The number of complaints filed by July 31, 2014 was 71% higher than the number filed during the same time period in 2013
The sheer number of new devices, applications and users mean even more complaints for HHS.
The amount of health data collected will skyrocket
With the launch of Apple Health, Apple Watch, GoogleFit and SAMI more health data than ever before will be captured by mobile devices.
Industry estimates predict more than 500 million smartphone users will collect mobile health data.
This is up more than 5x from the 95 million 2013 mobile health users.
Wearable devices go mainstream
With the Apple Watch, Microsoft Band and other wearable entrants, wearable devices will finally become mainstream.
IHS estimates that nearly 90 million wearable devices will be sold in 2015 (source) with a market value of more than $5 billion
Data safety concerns will be top of mind for consumers
Mobile health data collection will be tempered by growing consumer concerns over data safety and privacy.
60% of Americans recently surveyed by GfK are more concerned about online data security than they were last year.
In a December, 2013 poll by Radius Global Market Research, more than three-quarters of internet users at least ?somewhat agreed? that they would stop using a service, product or retailer if they felt their privacy was violated.
mHealth companies will need to win consumer trust to gain health data access
Consumers are willing to give data to the companies they trust.
New startups will need to prove their security bonafides before consumers turn over sensitive health information.
78% of internet users said they only purchased from companies they trusted. (source)
Adults ranked health data the second most sensitive data they have, behind their social security number in the same Pew survey

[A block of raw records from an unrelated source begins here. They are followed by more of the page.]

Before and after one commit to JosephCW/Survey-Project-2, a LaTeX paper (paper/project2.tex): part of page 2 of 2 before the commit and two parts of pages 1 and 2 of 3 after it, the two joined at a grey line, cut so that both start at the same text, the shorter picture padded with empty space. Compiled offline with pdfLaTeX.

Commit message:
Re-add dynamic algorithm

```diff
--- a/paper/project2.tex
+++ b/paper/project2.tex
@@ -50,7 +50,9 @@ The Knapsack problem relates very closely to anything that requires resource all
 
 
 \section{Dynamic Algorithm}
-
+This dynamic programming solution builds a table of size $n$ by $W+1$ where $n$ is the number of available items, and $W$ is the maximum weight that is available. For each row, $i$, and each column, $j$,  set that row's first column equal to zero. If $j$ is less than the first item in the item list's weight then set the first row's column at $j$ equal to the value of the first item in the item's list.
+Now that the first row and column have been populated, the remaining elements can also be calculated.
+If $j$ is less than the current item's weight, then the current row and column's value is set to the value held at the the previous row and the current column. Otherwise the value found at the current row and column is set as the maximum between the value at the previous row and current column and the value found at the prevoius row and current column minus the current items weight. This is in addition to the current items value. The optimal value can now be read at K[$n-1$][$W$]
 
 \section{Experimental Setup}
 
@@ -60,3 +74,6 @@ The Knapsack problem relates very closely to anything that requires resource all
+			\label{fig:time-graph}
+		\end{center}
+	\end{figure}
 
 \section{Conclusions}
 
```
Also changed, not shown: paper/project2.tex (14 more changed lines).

The health care industry is prone to data being at risk of privacy and security breaches. Trust and regulatory compliance is crucial. Data continues to become even more challenging as areas such as cost, risk and complexity are present across different platforms. Health care applications have sensitive data. As businesses move to the cloud this information requires further protection and new security standards.